Of course, nothing says “spring” like Wedgwood Jasperware – in PINK! One of my absolute favorite teacups, no matter the season. Again, not a very old tea cup, rather, a more recent mid-century Wedgwood.
A side addiction that has developed out of my tea addiction is 18th century antiques. This one was sold to me as a “Chinese Export” piece from the late 1790s. Could be…I’m not an expert on collecting 18th century wares just yet, but I’m starting to see the difference when examining closely and holding in my hands. They say the best way to learn about antiques is from an up close and personal examination – as frequently as possible.
Another 18th century beauty, of the “Famille Rose” variety. This describes the motif choices applied to the porcelain in the form of pink dominant enamel.
This is a close-up of the beautiful, and delicate, detailing inside another 18th century tea cup, or bowl.

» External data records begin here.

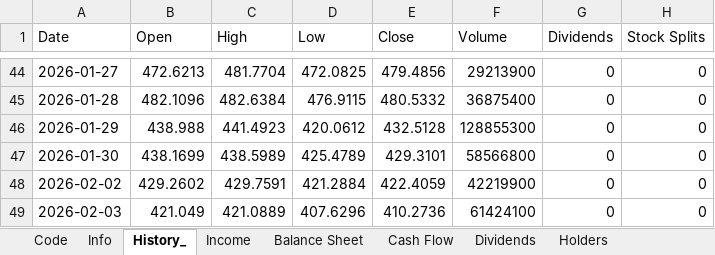
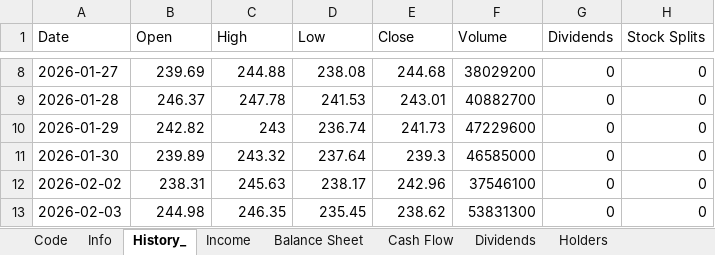
Before and after one commit to XTMay/Trading_Project, an Excel workbook: StockTool_Windows/output.xlsm, sheet History_, drawn as a sheet; only a part is shown, gaps mark what is left out; values as stored, in another font and other column widths than the file's, no borders; addresses are those after the commit; the diff covers the shown part only; the diff names each change by its address in the sheet, - before the commit and + after, or states it on an @@ line.

```diff
--- a/StockTool_Windows/output.xlsm (sheet History_)
+++ b/StockTool_Windows/output.xlsm (sheet History_)
-B8 (Open): 472.6213
+B8 (Open): 239.69
-C8 (High): 481.7704
+C8 (High): 244.88
-D8 (Low): 472.0825
+D8 (Low): 238.08
-E8 (Close): 479.4856
+E8 (Close): 244.68
-F8 (Volume): 29213900
+F8 (Volume): 38029200
-B9 (Open): 482.1096
+B9 (Open): 246.37
-C9 (High): 482.6384
+C9 (High): 247.78
-D9 (Low): 476.9115
+D9 (Low): 241.53
-E9 (Close): 480.5332
+E9 (Close): 243.01
-F9 (Volume): 36875400
+F9 (Volume): 40882700
-B10 (Open): 438.988
+B10 (Open): 242.82
-C10 (High): 441.4923
+C10 (High): 243
-D10 (Low): 420.0612
+D10 (Low): 236.74
-E10 (Close): 432.5128
+E10 (Close): 241.73
-F10 (Volume): 128855300
+F10 (Volume): 47229600
-B11 (Open): 438.1699
+B11 (Open): 239.89
-C11 (High): 438.5989
+C11 (High): 243.32
-D11 (Low): 425.4789
+D11 (Low): 237.64
-E11 (Close): 429.3101
+E11 (Close): 239.3
-F11 (Volume): 58566800
+F11 (Volume): 46585000
-B12 (Open): 429.2602
+B12 (Open): 238.31
-C12 (High): 429.7591
+C12 (High): 245.63
-D12 (Low): 421.2884
+D12 (Low): 238.17
-E12 (Close): 422.4059
+E12 (Close): 242.96
-F12 (Volume): 42219900
+F12 (Volume): 37546100
-B13 (Open): 421.049
+B13 (Open): 244.98
-C13 (High): 421.0889
+C13 (High): 246.35
-D13 (Low): 407.6296
+D13 (Low): 235.45
-E13 (Close): 410.2736
+E13 (Close): 238.62
-F13 (Volume): 61424100
+F13 (Volume): 53831300
```
Also changed, not shown: 36 added rows, 36 removed rows and 96 edited cells elsewhere in this sheet, sheet Balance Sheet, sheet Cash Flow, sheet Holders, sheet Dividends, sheet Code, sheet Info, 1 more sheet, 2 other files.
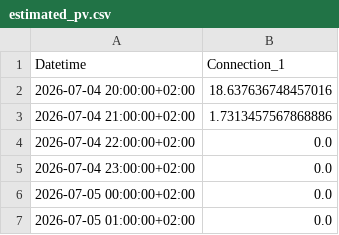
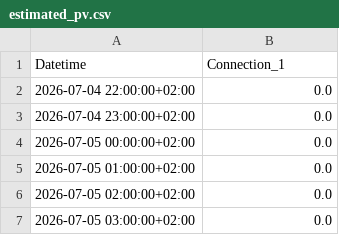
Before and after one commit to FiLa3890/PV-code, a CSV file: estimated_pv.csv, drawn as a sheet; only a part is shown; the shorter side is filled out with more unchanged rows.

```diff
--- a/estimated_pv.csv
+++ b/estimated_pv.csv
@@ -1,4 +1,2 @@
 Datetime,Connection_1
-2026-07-04 20:00:00+02:00,18.637636748457016
-2026-07-04 21:00:00+02:00,1.7313457567868886
 2026-07-04 22:00:00+02:00,0.0
```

And now for an alternative to the green nesting material used in some of the previous pictures. Honestly, any dried herb will work here, but this little white flower provides just the right accent and cushion for the egg – or the cup/bowl – I admit, the marble eggs make me a tad nervous with delicate 18th century porcelain. Dried chamomile, or better yet, roman chamomile would compliment beautifully. Since we already make tea from chamomile, the imagery would have a lovely double meaning. I also believe that the natural look is more fitting with the 18th century tea bowls. After all, why not try something that would befit an 18th century retro look…at least retro for those from the 19th and 18th centuries! Happy Easter, my Tea Lovelies!
Being partially from the south, tea has always had a strong hold on the social dimensions of my life. From hot, to iced, to sweet, the infusion was complete. As hot tea edged out sweet iced tea in my daily habits, something started catching my attention. Once you move into hot tea land, the options for steeping become much more varied and flavorful. And then there is the equipment involved. All of the little items that make hot tea so very special: teapots, tea cups, strainers, caddies and cozies, packages and tea bags….can quickly seduce anyone who values the comforting act of making tea.
As a historian, tea has suddenly taken hold of my attention and will not let go. I am fascinated by tea’s very presence and ultimate infusion in our society. For thousands of years, tea has occupied an honored status of sacred ritual for a good half of the globe. As it continued to move west, it brought an influential seduction; A ritual no less sacred, just more accessible.
Even as I am suddenly aware of tea’s influence on our western society, the details of minutia demand attention. When examining tea’s presence in our society, what do you see? I’m beginning to see the graceful and delicate beauty of a teapot. I am seeing the chip on the spout that signifies heavy use tempered by hidden strength. I am noticing the demitasse and the full cup….the matching saucers and the missing pieces. When I sit down to a formal tea, each nuanced, tactile sensation comes together to perform a perfect symphony of tabletop utopia.
It is exactly those moments, those tea tableau moments that I wish to explore here. I am learning something new each day. The journey is introducing me to fantastical stories, exquisite art and craftsmanship which have begun to alter my view of something that had previously existed in the background for me. I believe it is also a key to appreciating some of the peripheral members of our society – those who labored in the kitchens – and who we took for granted. Tea is a method they used to give us comfort, courage, relaxation, and of course, sympathy. Oh the stories that have been shared over a cup of tea. I am no expert on this subject, but I am curious and slightly obsessed – hence the need for a blog to share what I discover along the way. Won’t you join me for a spot of tea?